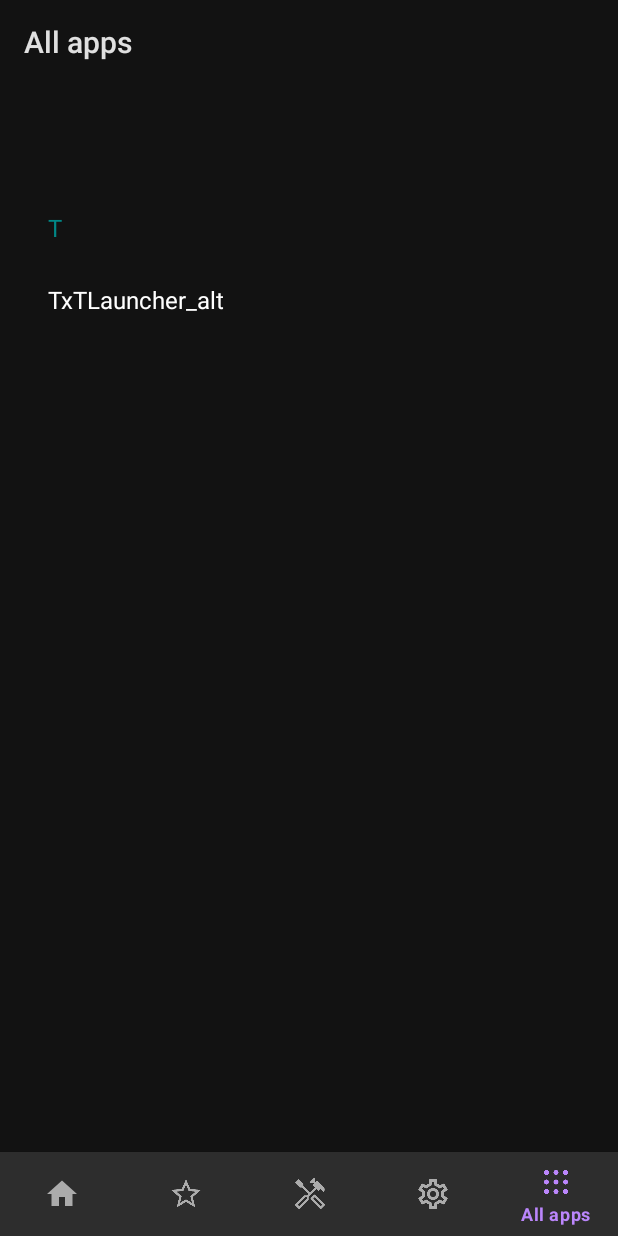
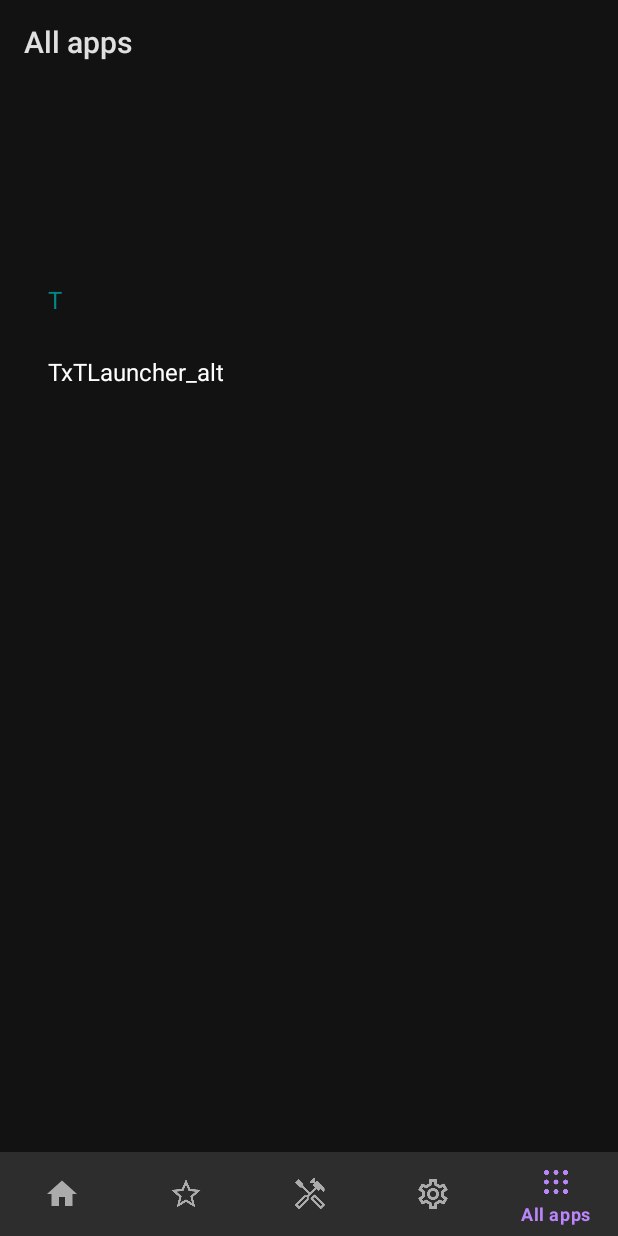
Before and after one commit to pphome2/TxTLauncher, an Android app: the AllappsFragment screen opened through its navigation route, on a phone screen of 412 x 824 dp. Run offline under Robolectric (Android 15) with nearby library versions, the phone set to English and light mode, and no system bars; our stand-ins replace navigation-ui; 10 statements that could not run were skipped.

Commit message:
20251010

```diff
--- a/TxTLauncher_alt/app/src/main/res/layout/fragment_allapps.xml
+++ b/TxTLauncher_alt/app/src/main/res/layout/fragment_allapps.xml
@@ -11,7 +11,7 @@
         android:layout_width="match_parent"
         android:layout_height="0dp"
         android:layout_marginStart="16dp"
-        android:layout_marginTop="16dp"
+        android:layout_marginTop="64dp"
         android:layout_marginEnd="16dp"
         android:layout_marginBottom="96dp"
         android:orientation="vertical"
```
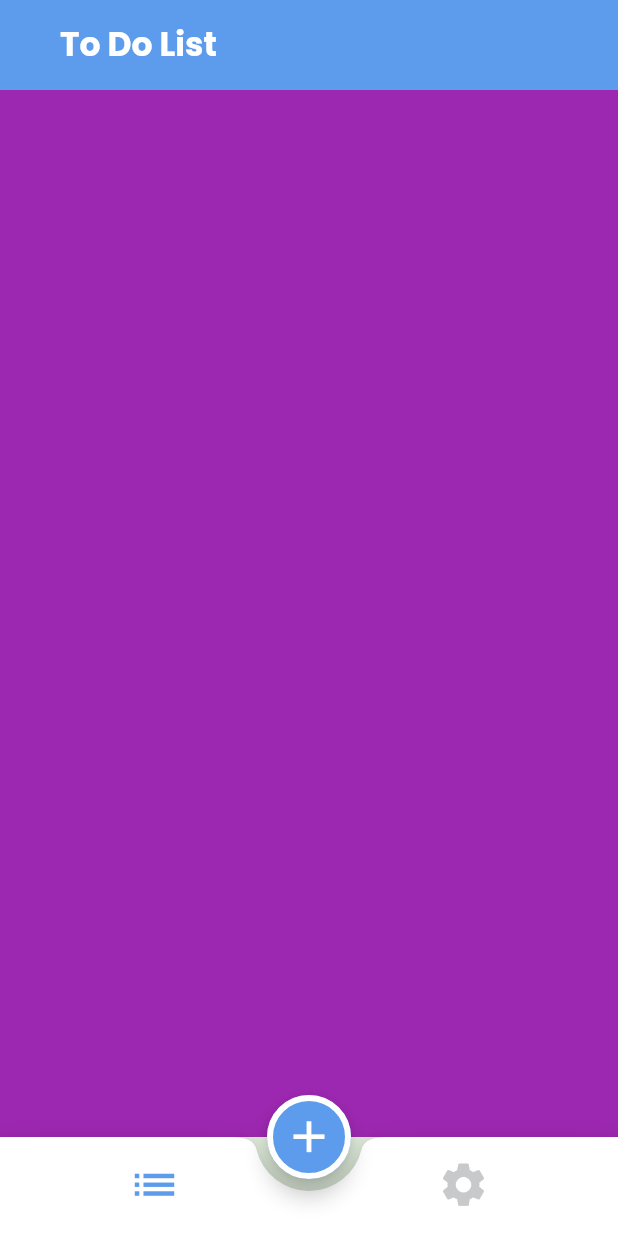
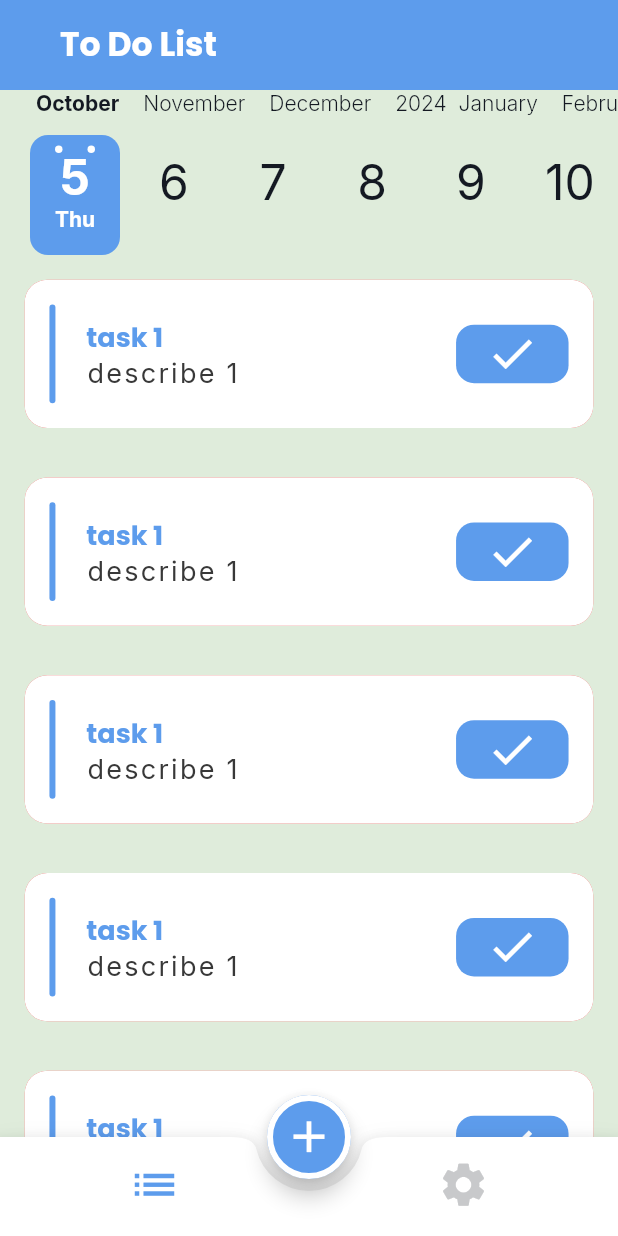
Before and after one commit to imanmahmoud/Todo, a Flutter app: the screen it shows after launch, on a phone screen of 412 x 824 dp. Run offline on Flutter 3.47's test engine with Material 2 defaults, Android fonts, the phone set to English and light mode, and no system bars; drawn by our look-alikes of calendar_timeline, flutter_slidable; our stand-ins replace google_fonts; generated files the repository leaves out were written again.

Commit message:
finished task tab ui.

```diff
--- a/lib/l10n/app_ar.arb
+++ b/lib/l10n/app_ar.arb
@@ -14,5 +14,6 @@
   "english": "English",
   "arabic": "العربية",
   "light": "مضىء",
-  "dark": "ليلي"
+  "dark": "ليلي",
+  "delete" : "حذف"
 }
--- a/lib/l10n/app_en.arb
+++ b/lib/l10n/app_en.arb
@@ -14,5 +14,6 @@
   "english": "English",
   "arabic": "العربية",
   "light": "Light",
-  "dark": "Dark"
+  "dark": "Dark",
+  "delete" : "Delete"
 }
--- a/lib/my_theme.dart
+++ b/lib/my_theme.dart
@@ -10,11 +10,15 @@ class MyTheme {
   static Color greyColor = Color(0xFFC8C9CB);
   static Color greenColor = Color(0xFF61E757);
   static Color blackColor = Color(0xFF383838);
+  static Color redColor = Color(0xFFEC4B4B);
+
   /*static Color greyyColor = Color(0xFFA9A9A9);*/
 
   static ThemeData lightTheme = ThemeData(
       scaffoldBackgroundColor: mintGreenColor,
       primaryColor: blueColor,
+      colorScheme: ColorScheme.fromSeed(
+          seedColor: blueColor, secondary: whiteColor, onSecondary: liteNavyColor),
       appBarTheme: AppBarTheme(
           titleSpacing: 40,
           toolbarHeight: 60,
@@ -37,11 +41,8 @@ class MyTheme {
               color: blueColor, fontWeight: FontWeight.w400, fontSize: 14),
           labelSmall: GoogleFonts.inter(
               color: blackColor, fontWeight: FontWeight.w400, fontSize: 18),
-        bodyLarge: GoogleFonts.poppins(
-            color: blueColor, fontWeight: FontWeight.w700, fontSize: 18),
           bodyMedium: GoogleFonts.inter(
-            color: blackColor, fontWeight: FontWeight.w400, fontSize: 20)
-      ),
+              color: blackColor, fontWeight: FontWeight.w400, fontSize: 20)),
       bottomNavigationBarTheme: BottomNavigationBarThemeData(
         backgroundColor: Colors.transparent,
         elevation: 0,
@@ -64,10 +65,17 @@ class MyTheme {
       bottomAppBarTheme: BottomAppBarTheme(
         shape: CircularNotchedRectangle(),
         color: whiteColor,
-      ));
+      ),
+      elevatedButtonTheme: ElevatedButtonThemeData(
+          style: ButtonStyle(
+              backgroundColor: MaterialStatePropertyAll(blueColor))));
   static ThemeData darkTheme = ThemeData(
       scaffoldBackgroundColor: navyColor,
       primaryColor: blueColor,
+      colorScheme: ColorScheme.fromSeed(
+          seedColor: blueColor,
+          secondary: liteNavyColor,
+          onSecondary: whiteColor),
       appBarTheme: AppBarTheme(
           titleSpacing: 40,
           toolbarHeight: 60,
@@ -90,11 +98,8 @@ class MyTheme {
               color: blueColor, fontWeight: FontWeight.w400, fontSize: 14),
           labelSmall: GoogleFonts.inter(
               color: whiteColor, fontWeight: FontWeight.w400, fontSize: 18),
-        bodyLarge: GoogleFonts.poppins(
-            color: blueColor, fontWeight: FontWeight.w700, fontSize: 18),
           bodyMedium: GoogleFonts.inter(
-              color: whiteColor, fontWeight: FontWeight.w400, fontSize: 20)
-      ),
+              color: whiteColor, fontWeight: FontWeight.w400, fontSize: 20)),
       bottomNavigationBarTheme: BottomNavigationBarThemeData(
         backgroundColor: Colors.transparent,
         elevation: 0,
@@ -119,5 +124,8 @@ class MyTheme {
       bottomAppBarTheme: BottomAppBarTheme(
           shape: CircularNotchedRectangle(),
           color: liteNavyColor,
-          elevation: 4));
+          elevation: 4),
+      elevatedButtonTheme: ElevatedButtonThemeData(
+          style: ButtonStyle(
+              backgroundColor: MaterialStatePropertyAll(blueColor))));
 }
--- a/lib/screens/home/home_screen.dart
+++ b/lib/screens/home/home_screen.dart
@@ -1,5 +1,6 @@
 import 'package:flutter/material.dart';
 import 'package:flutter_gen/gen_l10n/app_localizations.dart';
+import 'package:todo/my_theme.dart';
 import 'package:todo/screens/settings/settings_tab.dart';
 import 'package:todo/screens/tasks/Add_task_bottom_sheet.dart';
 import 'package:todo/screens/tasks/task_list.dart';
@@ -41,6 +42,7 @@ class _HomeScreenState extends State<HomeScreen> {
             ]),
       ),
       floatingActionButtonLocation: FloatingActionButtonLocation.centerDocked,
+      extendBody: true,
       floatingActionButton: FloatingActionButton(
         onPressed: () {
           showAddBottomSheet();
@@ -48,6 +50,7 @@ class _HomeScreenState extends State<HomeScreen> {
         child: Icon(
           Icons.add,
           size: 35,
+          color:MyTheme.whiteColor,
         ),
       ),
       body: tabs[selectedIndex],
--- a/lib/screens/tasks/task_list.dart
+++ b/lib/screens/tasks/task_list.dart
@@ -1,12 +1,35 @@
+import 'package:calendar_timeline/calendar_timeline.dart';
 import 'package:flutter/material.dart';
+import 'package:todo/my_theme.dart';
+import 'package:todo/screens/tasks/task_widget.dart';
 
 class TaskList extends StatelessWidget {
   const TaskList({super.key});
 
   @override
   Widget build(BuildContext context) {
-    return Container(
-      color: Colors.purple,
+
+    return Column(
+      children: [
+        CalendarTimeline(
+          initialDate: DateTime.now(),
+          firstDate: DateTime.now().subtract(Duration(days: 365)),
+          lastDate: DateTime.now().add(Duration(days: 365)),
+          onDateSelected: (date) => print(date),
+          leftMargin: 20,
+          monthColor: Theme.of(context).colorScheme.onSecondary,
+          dayColor: Theme.of(context).colorScheme.onSecondary,
+          activeDayColor: Theme.of(context).colorScheme.secondary,
+          activeBackgroundDayColor: MyTheme.blueColor,
+          dotsColor: Theme.of(context).colorScheme.secondary,
+          selectableDayPredicate: (date) => true,
+          locale: 'en',
+        ),
+        Expanded(
+          child: ListView.builder(itemBuilder: (context, index) => TaskWidget(),
+          itemCount: 20,),
+        )
+      ],
     );
   }
 }
--- /dev/null
+++ b/lib/screens/tasks/task_widget.dart
@@ -0,0 +1,87 @@
+import 'package:flutter/material.dart';
+import 'package:flutter_slidable/flutter_slidable.dart';
+import 'package:flutter_gen/gen_l10n/app_localizations.dart';
+
+import '../../my_theme.dart';
+
+class TaskWidget extends StatelessWidget {
+  const TaskWidget({super.key});
+
+  @override
+  Widget build(BuildContext context) {
+    var size = MediaQuery.of(context).size;
+    return Container(
+      decoration: BoxDecoration(
+        borderRadius: BorderRadius.circular(15),
+        color: MyTheme.redColor,
+      ),
+      margin: EdgeInsets.all(size.width * 0.04),
+
+      child: Slidable(
+
+        // The start action pane is the one at the left or the top side.
+        startActionPane: ActionPane(extentRatio: 0.25,
+          // A motion is a widget used to control how the pane animates.
+          motion: const ScrollMotion(),
+
+
+          // All actions are defined in the children parameter.
+          children: [
+            // A SlidableAction can have an icon and/or a label.
+            SlidableAction(borderRadius: BorderRadius.only(topLeft: Radius.circular(15),bottomLeft:Radius.circular(15) ),
+              onPressed: (context) {
+
+              },
+              backgroundColor: MyTheme.redColor,
+              foregroundColor: MyTheme.whiteColor,
+              icon: Icons.delete,
+              label: AppLocalizations.of(context)!.delete,
+            ),
+          ],
+        ),
+        child: Container(
+          decoration: BoxDecoration(
+            borderRadius: BorderRadius.circular(15),
+            color: Theme.of(context).cardColor,
+          ),
+          padding: EdgeInsets.all(size.width * 0.04),
+          child: Row(
+            mainAxisAlignment: MainAxisAlignment.spaceBetween,
+            children: [
+              /*VerticalDivider(indent: 20,endIndent: 20,thickness: 4,color: MyTheme.blueColor),*/
+              Container(
+                  height: size.height * 0.08,
+                  width: 4,
+                  decoration: BoxDecoration(
+                       borderRadius:
+                          BorderRadius.circular(12),
+                      color: MyTheme.blueColor)),
+              SizedBox(width:size.width*0.05,),
+              Expanded(
+                child: Column(
+                  mainAxisAlignment: MainAxisAlignment.center,
+                  crossAxisAlignment: CrossAxisAlignment.start,
+                  children: [Text('task 1',style: Theme.of(context).textTheme.titleMedium!.copyWith(color: MyTheme.blueColor)),
+                    Text('describe 1',style: Theme.of(context).textTheme.labelSmall),
+                    /*Text('25/6')*/],
+                ),
+              ),
+              Container(
+                padding: EdgeInsets.symmetric(horizontal: 20,vertical: 2),
+                decoration: BoxDecoration(
+                  borderRadius: BorderRadius.circular(12),
+                  color: Theme.of(context).primaryColor,
+                ),
+                child: Icon(
+                  Icons.check,
+                  size: 35,
+                  color: MyTheme.whiteColor,
+                ),
+              )
+            ],
+          ),
+        ),
+      ),
+    );
+  }
+}
--- a/pubspec.yaml
+++ b/pubspec.yaml
@@ -40,6 +40,8 @@ dependencies:
   intl: any
   google_fonts: ^6.1.0
   provider: ^6.0.5
+  calendar_timeline: ^1.1.2
+  flutter_slidable: ^3.0.0
 
 dev_dependencies:
   flutter_test:
```
Also changed, not shown: pubspec.lock. Lines whose indentation alone changed are shown as unchanged.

=-=-=-=-=

** Assigned task **
Pull every line containing "onSecondary" out of the data above.

** Answer box **
+          seedColor: blueColor, secondary: whiteColor, onSecondary: liteNavyColor),
+          onSecondary: whiteColor),
+          monthColor: Theme.of(context).colorScheme.onSecondary,
+          dayColor: Theme.of(context).colorScheme.onSecondary,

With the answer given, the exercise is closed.